**Task objective**
For the records below, count the lines containing the word "location" and reply with the number alone.
Data section: Begin
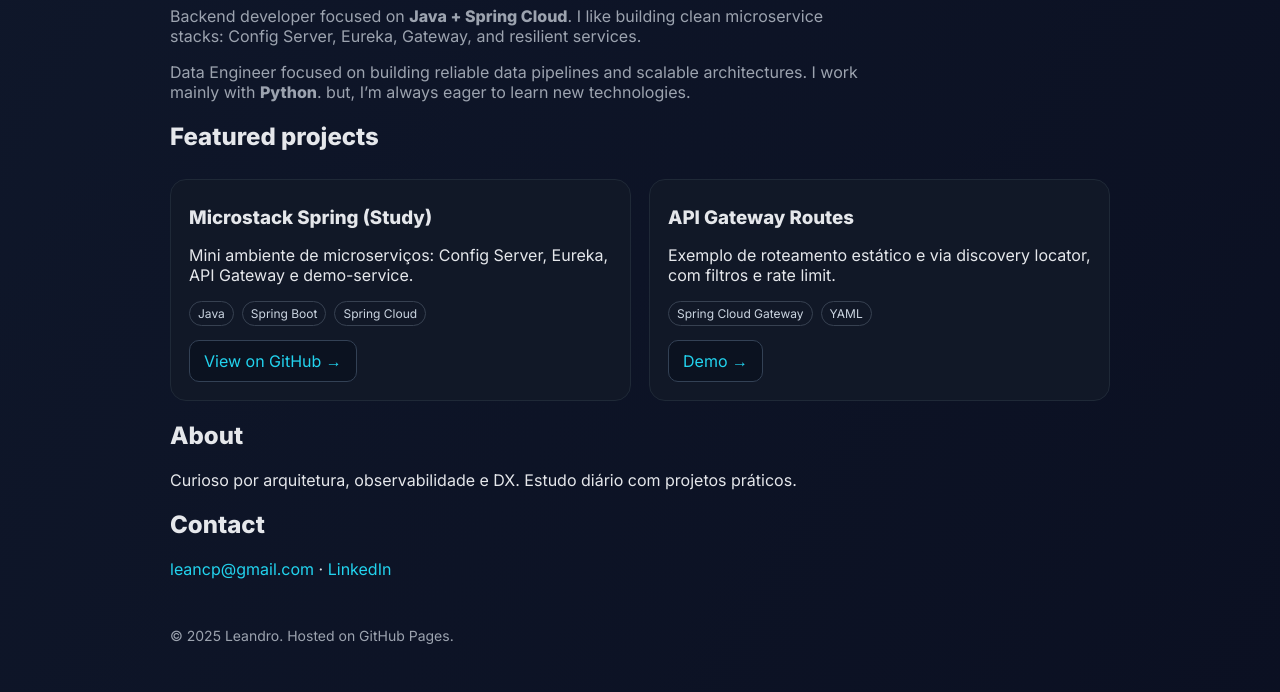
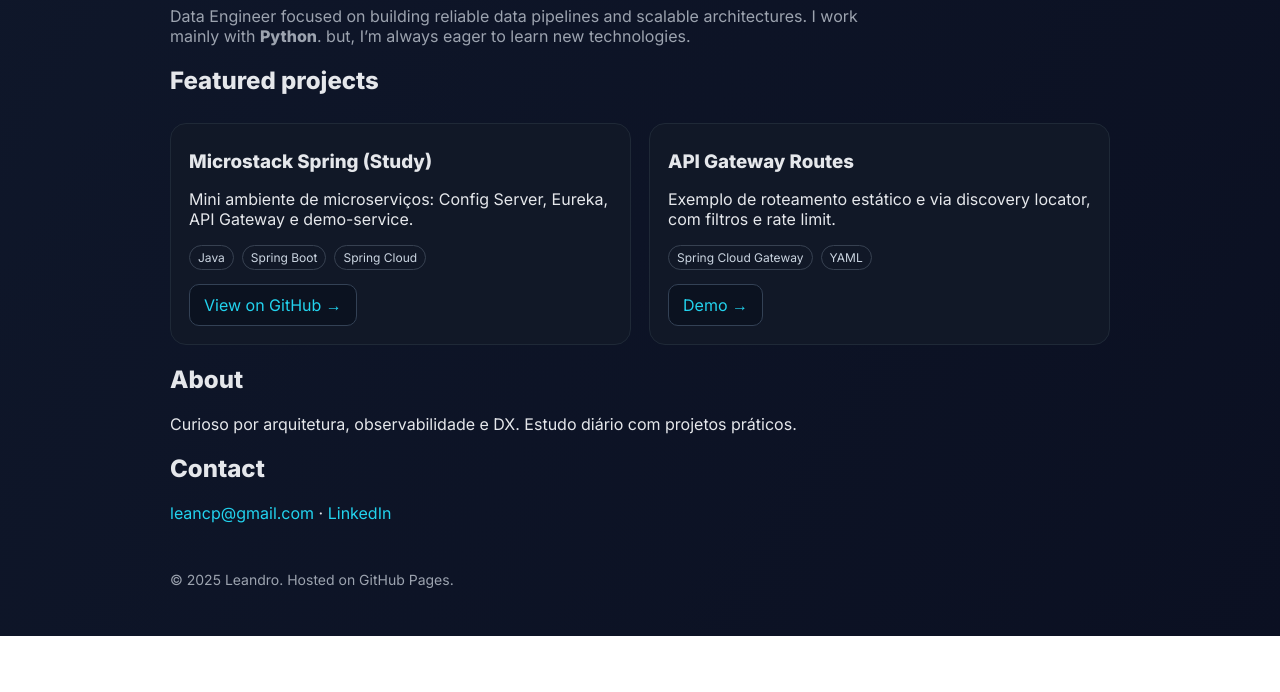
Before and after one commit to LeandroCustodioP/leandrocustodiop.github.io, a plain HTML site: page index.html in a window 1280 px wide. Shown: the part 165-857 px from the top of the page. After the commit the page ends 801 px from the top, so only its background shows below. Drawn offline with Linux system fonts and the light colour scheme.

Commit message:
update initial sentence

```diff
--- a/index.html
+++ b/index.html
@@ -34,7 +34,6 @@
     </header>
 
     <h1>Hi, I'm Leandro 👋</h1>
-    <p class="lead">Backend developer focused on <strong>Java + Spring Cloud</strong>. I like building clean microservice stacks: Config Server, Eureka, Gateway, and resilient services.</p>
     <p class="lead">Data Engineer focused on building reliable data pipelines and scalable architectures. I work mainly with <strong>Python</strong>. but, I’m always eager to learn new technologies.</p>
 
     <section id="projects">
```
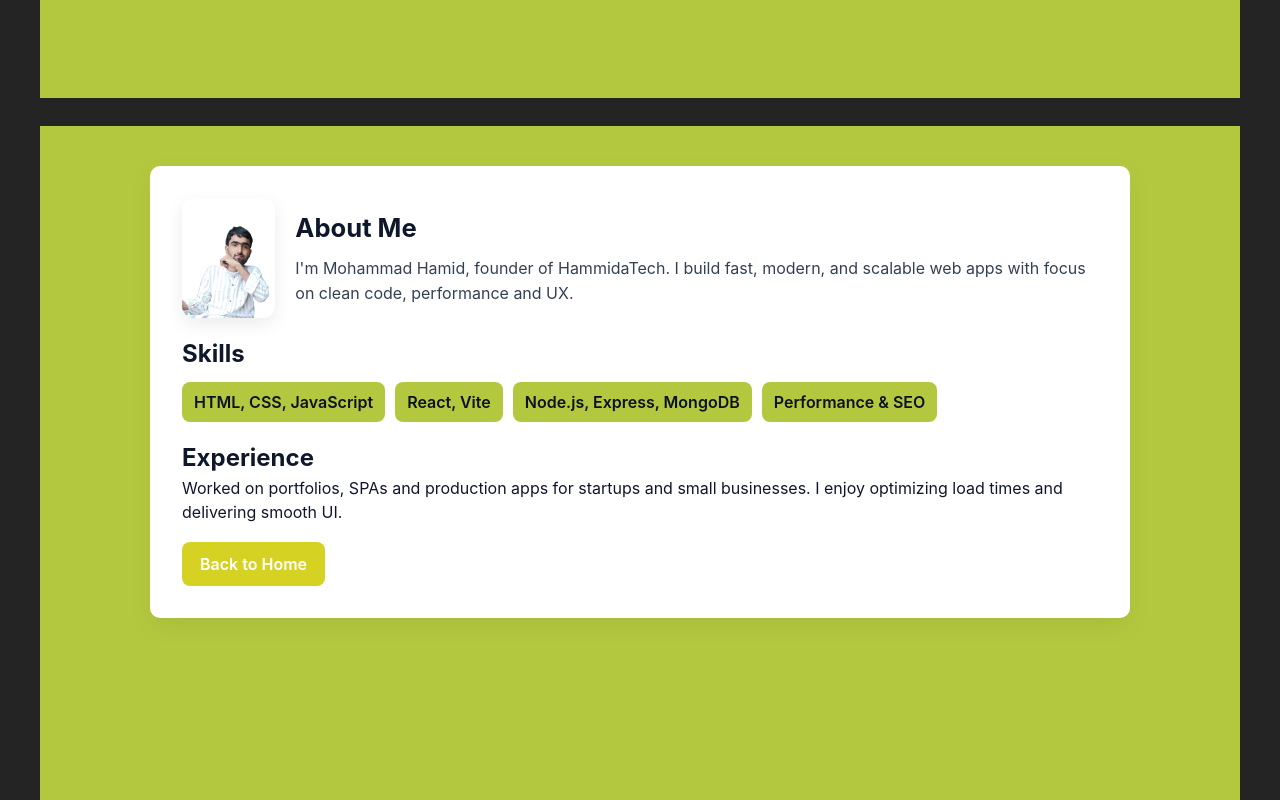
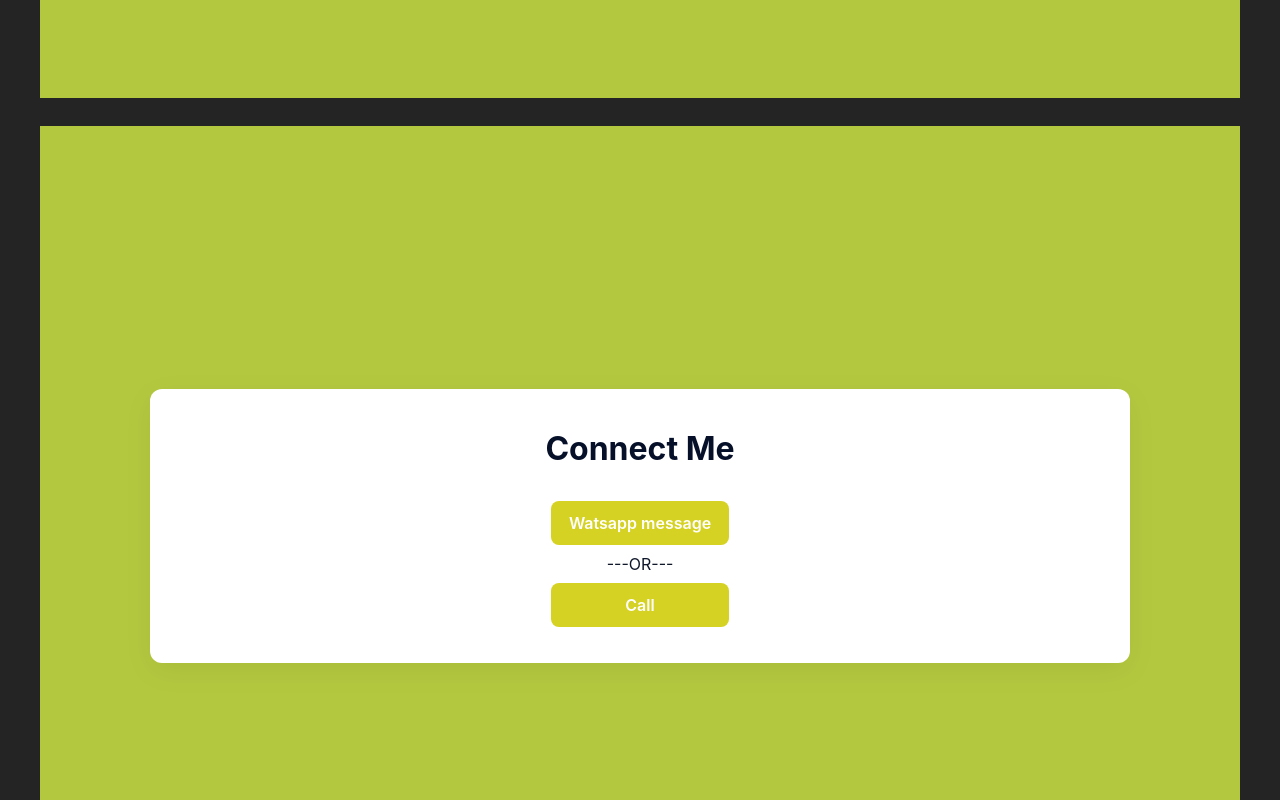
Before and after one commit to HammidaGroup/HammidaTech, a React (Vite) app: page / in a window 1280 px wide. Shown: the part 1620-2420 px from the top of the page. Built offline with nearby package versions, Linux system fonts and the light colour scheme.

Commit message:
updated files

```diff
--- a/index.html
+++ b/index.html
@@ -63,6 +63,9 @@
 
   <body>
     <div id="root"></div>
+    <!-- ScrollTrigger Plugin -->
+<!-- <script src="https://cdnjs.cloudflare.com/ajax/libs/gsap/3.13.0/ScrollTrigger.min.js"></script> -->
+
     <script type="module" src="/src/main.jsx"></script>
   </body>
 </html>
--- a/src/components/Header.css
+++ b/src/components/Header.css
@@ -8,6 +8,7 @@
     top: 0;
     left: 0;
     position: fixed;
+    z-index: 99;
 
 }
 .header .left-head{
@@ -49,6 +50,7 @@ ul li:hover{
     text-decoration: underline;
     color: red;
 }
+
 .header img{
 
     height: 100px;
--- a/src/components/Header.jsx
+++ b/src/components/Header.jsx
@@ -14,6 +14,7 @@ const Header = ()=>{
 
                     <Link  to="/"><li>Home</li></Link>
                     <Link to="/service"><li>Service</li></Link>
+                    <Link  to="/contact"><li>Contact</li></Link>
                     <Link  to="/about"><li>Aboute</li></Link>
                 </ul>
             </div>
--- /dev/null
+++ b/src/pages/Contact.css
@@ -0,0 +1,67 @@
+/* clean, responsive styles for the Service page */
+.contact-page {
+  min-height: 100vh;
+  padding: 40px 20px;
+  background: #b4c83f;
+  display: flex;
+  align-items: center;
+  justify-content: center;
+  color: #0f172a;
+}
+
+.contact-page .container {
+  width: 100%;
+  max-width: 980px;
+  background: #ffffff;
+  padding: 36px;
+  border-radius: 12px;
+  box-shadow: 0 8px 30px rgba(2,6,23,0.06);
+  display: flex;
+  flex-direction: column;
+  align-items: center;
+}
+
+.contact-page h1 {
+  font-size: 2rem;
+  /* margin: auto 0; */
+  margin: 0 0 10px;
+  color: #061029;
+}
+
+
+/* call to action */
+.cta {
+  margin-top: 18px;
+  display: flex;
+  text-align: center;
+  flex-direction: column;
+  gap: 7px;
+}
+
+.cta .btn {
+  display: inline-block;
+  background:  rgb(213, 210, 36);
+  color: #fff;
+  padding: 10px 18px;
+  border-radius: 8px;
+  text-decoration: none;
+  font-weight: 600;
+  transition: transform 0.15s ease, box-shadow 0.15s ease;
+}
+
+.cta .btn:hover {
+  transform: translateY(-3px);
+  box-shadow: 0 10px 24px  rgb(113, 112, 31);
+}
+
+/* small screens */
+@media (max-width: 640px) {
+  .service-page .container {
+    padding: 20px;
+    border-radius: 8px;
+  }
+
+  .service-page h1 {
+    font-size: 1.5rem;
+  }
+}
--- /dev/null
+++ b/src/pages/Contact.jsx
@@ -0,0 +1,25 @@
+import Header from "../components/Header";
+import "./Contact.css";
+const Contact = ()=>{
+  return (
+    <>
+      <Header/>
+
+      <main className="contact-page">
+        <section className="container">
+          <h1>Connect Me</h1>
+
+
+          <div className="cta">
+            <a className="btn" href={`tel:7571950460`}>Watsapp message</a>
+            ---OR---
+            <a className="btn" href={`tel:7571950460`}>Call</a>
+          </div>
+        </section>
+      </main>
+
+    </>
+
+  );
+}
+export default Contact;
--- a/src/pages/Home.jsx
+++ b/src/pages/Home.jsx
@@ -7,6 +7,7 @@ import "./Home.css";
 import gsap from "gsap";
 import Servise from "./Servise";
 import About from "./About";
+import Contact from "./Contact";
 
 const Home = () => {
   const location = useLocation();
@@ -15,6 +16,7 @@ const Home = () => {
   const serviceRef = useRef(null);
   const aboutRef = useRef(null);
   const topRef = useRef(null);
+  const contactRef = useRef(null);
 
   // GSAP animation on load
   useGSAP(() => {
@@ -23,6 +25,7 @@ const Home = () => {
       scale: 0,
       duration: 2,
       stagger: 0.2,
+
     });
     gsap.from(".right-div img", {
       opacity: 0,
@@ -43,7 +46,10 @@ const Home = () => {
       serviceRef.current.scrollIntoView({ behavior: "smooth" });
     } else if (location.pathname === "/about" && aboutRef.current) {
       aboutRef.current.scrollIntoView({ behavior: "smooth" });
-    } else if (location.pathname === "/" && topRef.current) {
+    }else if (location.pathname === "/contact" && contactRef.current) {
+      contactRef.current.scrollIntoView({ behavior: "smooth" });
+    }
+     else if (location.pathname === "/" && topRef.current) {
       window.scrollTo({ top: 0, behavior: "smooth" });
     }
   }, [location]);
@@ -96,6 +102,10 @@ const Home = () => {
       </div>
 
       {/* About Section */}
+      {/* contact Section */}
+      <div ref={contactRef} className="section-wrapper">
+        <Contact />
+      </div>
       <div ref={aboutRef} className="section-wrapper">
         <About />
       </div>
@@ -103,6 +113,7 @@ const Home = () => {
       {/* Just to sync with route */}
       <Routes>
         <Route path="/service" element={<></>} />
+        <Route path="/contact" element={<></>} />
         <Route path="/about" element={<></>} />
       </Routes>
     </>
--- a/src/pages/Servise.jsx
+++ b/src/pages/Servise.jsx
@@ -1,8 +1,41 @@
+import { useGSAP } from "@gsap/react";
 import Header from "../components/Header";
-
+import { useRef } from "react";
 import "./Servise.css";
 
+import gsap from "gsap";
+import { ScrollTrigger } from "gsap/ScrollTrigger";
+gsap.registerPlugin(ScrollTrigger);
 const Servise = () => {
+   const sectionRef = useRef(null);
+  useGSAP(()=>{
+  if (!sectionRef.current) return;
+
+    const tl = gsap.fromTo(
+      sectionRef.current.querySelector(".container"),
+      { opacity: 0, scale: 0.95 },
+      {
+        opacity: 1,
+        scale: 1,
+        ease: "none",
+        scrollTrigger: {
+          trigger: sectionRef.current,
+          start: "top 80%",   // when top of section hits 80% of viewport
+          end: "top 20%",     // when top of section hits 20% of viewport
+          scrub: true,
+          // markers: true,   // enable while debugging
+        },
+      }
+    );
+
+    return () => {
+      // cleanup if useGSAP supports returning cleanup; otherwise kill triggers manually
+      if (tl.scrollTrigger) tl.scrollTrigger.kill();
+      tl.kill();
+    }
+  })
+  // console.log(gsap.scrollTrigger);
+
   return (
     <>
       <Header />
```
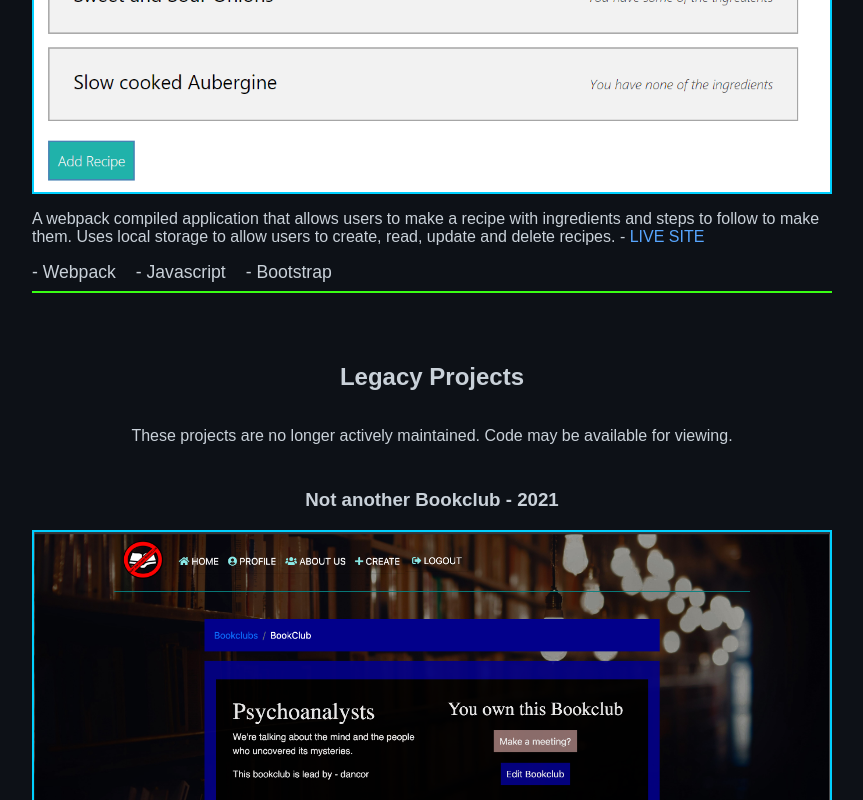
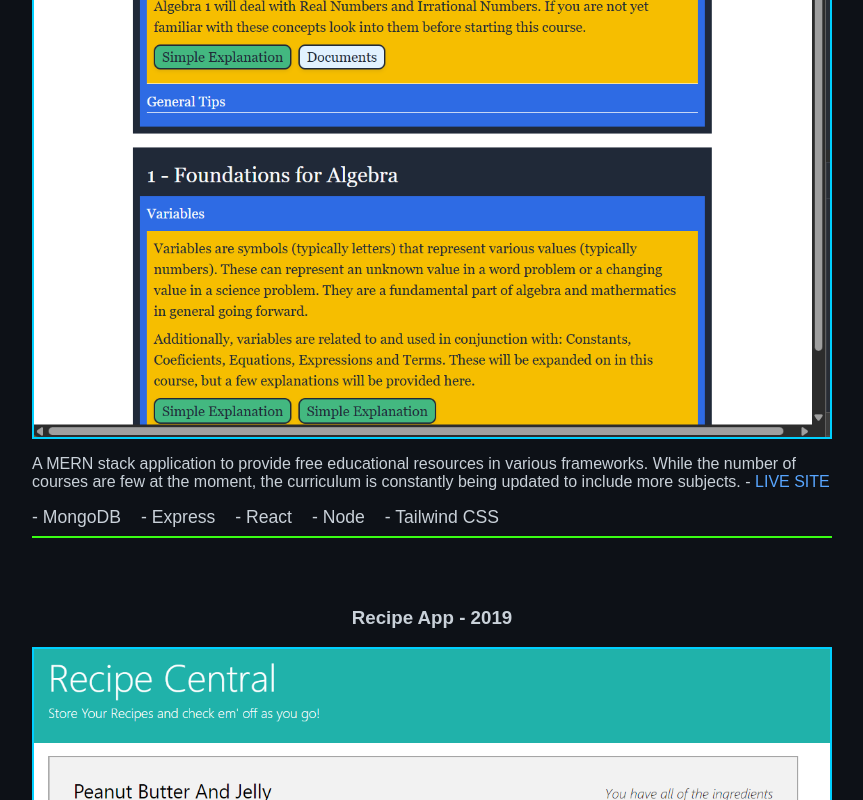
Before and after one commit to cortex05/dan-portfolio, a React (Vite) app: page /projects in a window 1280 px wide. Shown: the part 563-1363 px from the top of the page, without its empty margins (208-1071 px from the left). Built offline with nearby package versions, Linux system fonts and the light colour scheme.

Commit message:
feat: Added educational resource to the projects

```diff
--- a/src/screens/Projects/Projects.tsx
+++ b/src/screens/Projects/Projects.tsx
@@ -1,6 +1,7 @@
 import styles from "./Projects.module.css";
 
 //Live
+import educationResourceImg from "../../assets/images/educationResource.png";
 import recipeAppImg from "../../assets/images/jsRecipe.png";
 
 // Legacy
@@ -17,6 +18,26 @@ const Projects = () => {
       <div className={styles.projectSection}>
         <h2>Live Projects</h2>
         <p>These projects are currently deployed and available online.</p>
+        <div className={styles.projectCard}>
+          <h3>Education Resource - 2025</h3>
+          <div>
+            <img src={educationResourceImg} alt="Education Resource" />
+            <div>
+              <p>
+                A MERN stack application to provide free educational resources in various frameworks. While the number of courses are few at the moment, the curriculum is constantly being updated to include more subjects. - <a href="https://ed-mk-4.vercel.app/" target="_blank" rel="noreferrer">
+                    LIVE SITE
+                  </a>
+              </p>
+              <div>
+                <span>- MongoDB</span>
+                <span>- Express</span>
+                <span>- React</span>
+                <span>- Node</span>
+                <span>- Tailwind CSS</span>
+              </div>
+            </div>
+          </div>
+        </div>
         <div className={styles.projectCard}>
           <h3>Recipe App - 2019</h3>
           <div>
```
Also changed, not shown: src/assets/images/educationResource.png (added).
Data section: End
**Result of the exercise**
6